It is difficult to articulate precisely what makes If Beale Street Could Talk such a stunning and unique achievement. Mr. Jenkins has produced a film that is saturated with pain and injustice, and he has somehow made it beautiful, romantic, and life-affirming without ever glorifying or romanticizing the pain itself. This was one of Baldwin's indisputable gifts: in the words of Turkish writer Yashar Kamal, Baldwin could "pile darkness upon darkness upon darkness, and then blast you with light." In If Beale Street Could Talk, Barry Jenkins has taken one of Baldwin's darkest stories and shown us how it is actually suffused with light. This is not a film bemoaning Black misery, but celebrating Black community: its gorgeous light radiates from the resilient strength, and the complexly improbable hope, and the necessarily bottomless love of its characters.
("I've loved a few men, and I've loved a few women, and a few people have loved me," Baldwin once said. "I suppose that's all that has saved my life.")
If Beale Street Could Talk is overwhelming with moments of transcendent beauty and grace, but perhaps none moved me more than the moment at the film's end, when the screen fades to black and Barry Jenkins' dedication comes up: "For Jimmy." Beginning with his childhood in Harlem—when he recognized on Bette Davis's famous, larger-than-life face the same "pop-eyes" that he had been taught to think irredeemably ugly on his own—cinema was a passion for Baldwin. Throughout his career Baldwin would write about film with the same eloquence and insight with which he wrote about everything else, and he longed all his life both to write for the big-screen and to see his own works realized there.
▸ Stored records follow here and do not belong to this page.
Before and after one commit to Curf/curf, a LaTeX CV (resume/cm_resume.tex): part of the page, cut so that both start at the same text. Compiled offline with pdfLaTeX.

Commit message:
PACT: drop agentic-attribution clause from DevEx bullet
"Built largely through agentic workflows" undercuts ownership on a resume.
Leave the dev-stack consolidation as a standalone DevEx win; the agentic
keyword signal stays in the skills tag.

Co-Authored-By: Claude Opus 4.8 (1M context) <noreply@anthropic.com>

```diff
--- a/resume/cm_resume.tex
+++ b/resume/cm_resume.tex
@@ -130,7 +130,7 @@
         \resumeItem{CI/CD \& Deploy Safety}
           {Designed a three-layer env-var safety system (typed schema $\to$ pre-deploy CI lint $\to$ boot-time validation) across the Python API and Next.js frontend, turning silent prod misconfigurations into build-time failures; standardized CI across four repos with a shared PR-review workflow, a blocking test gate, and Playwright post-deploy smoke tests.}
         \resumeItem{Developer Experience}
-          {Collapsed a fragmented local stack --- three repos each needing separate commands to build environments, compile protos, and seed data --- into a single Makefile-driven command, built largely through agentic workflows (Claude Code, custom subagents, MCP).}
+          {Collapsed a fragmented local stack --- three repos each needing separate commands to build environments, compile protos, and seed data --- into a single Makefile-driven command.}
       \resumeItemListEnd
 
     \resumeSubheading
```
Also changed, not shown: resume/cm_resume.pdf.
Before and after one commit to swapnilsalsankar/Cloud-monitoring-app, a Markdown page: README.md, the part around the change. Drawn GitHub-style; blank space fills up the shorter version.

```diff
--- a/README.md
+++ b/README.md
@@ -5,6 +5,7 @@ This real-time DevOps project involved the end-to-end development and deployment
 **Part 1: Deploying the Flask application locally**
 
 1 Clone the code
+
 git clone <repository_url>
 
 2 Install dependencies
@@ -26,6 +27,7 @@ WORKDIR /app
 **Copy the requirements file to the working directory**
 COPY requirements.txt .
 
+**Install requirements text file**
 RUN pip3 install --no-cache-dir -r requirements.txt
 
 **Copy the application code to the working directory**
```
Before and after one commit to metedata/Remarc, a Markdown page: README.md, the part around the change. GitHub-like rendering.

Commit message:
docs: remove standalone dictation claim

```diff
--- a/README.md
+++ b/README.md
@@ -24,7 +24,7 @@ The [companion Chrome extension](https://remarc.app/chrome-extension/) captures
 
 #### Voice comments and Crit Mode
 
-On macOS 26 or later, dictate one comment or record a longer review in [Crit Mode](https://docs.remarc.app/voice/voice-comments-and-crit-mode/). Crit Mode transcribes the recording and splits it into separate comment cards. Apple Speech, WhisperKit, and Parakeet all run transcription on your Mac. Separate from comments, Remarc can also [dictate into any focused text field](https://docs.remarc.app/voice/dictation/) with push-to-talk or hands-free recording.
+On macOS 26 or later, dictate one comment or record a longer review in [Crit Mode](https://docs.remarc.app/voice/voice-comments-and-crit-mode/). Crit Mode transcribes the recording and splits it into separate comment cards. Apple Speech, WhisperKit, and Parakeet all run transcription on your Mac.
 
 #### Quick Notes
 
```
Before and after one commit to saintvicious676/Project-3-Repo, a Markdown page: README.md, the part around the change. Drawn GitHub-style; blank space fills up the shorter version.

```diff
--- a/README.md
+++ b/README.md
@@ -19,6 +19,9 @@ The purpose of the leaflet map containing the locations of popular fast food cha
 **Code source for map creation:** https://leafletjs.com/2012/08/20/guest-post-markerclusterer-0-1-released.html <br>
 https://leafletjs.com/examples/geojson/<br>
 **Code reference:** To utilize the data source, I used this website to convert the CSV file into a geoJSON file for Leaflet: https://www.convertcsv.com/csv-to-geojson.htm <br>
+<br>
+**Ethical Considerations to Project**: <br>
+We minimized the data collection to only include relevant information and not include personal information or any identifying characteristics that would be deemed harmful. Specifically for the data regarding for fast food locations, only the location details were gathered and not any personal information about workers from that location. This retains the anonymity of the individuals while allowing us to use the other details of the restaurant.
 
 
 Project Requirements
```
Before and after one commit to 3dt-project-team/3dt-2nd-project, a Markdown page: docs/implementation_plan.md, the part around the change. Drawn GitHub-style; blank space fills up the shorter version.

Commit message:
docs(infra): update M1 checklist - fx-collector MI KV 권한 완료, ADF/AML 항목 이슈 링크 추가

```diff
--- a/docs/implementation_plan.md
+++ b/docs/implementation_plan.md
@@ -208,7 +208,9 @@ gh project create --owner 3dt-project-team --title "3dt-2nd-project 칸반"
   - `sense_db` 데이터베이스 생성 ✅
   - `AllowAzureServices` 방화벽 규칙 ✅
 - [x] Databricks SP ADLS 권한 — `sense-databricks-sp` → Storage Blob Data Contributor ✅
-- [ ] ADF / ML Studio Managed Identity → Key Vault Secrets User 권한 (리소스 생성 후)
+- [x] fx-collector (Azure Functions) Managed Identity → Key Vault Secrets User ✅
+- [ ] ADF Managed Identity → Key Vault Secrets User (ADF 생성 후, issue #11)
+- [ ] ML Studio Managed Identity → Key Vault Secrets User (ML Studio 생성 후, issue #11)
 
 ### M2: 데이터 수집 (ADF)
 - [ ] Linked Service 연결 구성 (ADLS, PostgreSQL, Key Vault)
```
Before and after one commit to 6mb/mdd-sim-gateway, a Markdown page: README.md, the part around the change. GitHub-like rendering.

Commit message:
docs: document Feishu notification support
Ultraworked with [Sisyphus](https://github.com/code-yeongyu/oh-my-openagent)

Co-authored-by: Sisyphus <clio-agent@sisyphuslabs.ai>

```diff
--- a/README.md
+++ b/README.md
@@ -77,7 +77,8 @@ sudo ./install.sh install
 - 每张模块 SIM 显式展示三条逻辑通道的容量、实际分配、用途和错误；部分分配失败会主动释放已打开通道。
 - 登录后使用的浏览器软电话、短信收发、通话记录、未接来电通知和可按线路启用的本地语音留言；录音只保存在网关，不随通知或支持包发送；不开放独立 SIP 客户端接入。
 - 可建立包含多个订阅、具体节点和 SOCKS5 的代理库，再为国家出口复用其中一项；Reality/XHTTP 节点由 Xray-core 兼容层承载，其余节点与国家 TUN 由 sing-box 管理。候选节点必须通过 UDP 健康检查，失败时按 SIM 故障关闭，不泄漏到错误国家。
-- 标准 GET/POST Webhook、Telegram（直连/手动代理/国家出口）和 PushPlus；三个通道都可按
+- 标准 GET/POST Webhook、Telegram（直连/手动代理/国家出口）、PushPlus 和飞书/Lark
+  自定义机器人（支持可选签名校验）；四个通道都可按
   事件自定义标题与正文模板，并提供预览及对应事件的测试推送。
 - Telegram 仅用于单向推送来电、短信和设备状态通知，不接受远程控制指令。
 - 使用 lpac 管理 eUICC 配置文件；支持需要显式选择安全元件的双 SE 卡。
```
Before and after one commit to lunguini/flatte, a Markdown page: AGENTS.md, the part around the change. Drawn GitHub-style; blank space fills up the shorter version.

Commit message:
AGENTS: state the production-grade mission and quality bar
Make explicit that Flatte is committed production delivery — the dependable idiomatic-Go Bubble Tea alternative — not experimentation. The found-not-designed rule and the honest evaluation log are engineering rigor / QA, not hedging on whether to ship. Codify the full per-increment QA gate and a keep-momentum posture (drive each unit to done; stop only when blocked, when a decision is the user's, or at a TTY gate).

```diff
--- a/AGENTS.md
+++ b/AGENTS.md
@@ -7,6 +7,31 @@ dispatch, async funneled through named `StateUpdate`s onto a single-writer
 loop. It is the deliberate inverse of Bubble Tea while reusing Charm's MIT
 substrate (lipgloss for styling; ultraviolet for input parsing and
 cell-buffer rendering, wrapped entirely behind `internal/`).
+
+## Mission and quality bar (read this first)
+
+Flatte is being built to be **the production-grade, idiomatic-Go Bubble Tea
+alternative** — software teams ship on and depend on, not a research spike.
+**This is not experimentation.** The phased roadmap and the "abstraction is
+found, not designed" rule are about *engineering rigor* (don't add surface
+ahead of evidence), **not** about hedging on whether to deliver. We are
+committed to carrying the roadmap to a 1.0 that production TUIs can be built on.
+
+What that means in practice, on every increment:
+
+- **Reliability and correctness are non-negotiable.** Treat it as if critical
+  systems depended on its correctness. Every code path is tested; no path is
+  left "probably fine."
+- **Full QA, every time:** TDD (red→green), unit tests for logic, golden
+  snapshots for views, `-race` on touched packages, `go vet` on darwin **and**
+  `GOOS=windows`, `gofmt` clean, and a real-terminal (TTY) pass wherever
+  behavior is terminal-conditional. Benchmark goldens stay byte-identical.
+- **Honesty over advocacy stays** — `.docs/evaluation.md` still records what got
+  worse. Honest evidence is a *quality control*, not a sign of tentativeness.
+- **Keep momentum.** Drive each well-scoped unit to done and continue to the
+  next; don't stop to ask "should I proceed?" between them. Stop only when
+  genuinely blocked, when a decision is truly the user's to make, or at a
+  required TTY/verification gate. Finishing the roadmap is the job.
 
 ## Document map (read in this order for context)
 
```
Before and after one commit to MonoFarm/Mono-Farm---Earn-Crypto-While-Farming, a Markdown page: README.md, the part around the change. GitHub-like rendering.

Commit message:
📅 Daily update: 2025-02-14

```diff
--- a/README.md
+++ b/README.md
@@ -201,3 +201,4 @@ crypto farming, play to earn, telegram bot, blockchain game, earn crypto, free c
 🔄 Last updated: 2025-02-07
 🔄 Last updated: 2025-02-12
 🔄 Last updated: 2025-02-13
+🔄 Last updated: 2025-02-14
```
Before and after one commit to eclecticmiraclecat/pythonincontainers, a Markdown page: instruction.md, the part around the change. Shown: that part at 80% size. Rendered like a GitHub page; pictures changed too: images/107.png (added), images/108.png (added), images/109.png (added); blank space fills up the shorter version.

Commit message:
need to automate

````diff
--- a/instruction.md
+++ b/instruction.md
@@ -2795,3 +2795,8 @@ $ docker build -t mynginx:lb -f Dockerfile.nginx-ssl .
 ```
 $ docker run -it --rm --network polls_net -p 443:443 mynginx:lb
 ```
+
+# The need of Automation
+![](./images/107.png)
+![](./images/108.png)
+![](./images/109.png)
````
In 2016, Raoul Peck's excellent documentary I Am Not Your Negro—drawn from an unfinished book of non-fiction—finally gave James Baldwin his first screenwriting credit. Now—more than 30 years after his death—If Beale Street Could Talk is the first feature film ever adapted from a Baldwin novel. It is almost unfathomable that Baldwin's extraordinary fiction has remained unplundered by Hollywood until now, but perhaps this long wait is a blessing. The books have sat waiting for Black filmmakers with the vision and sensitivity of Mr. Jenkins to do them justice.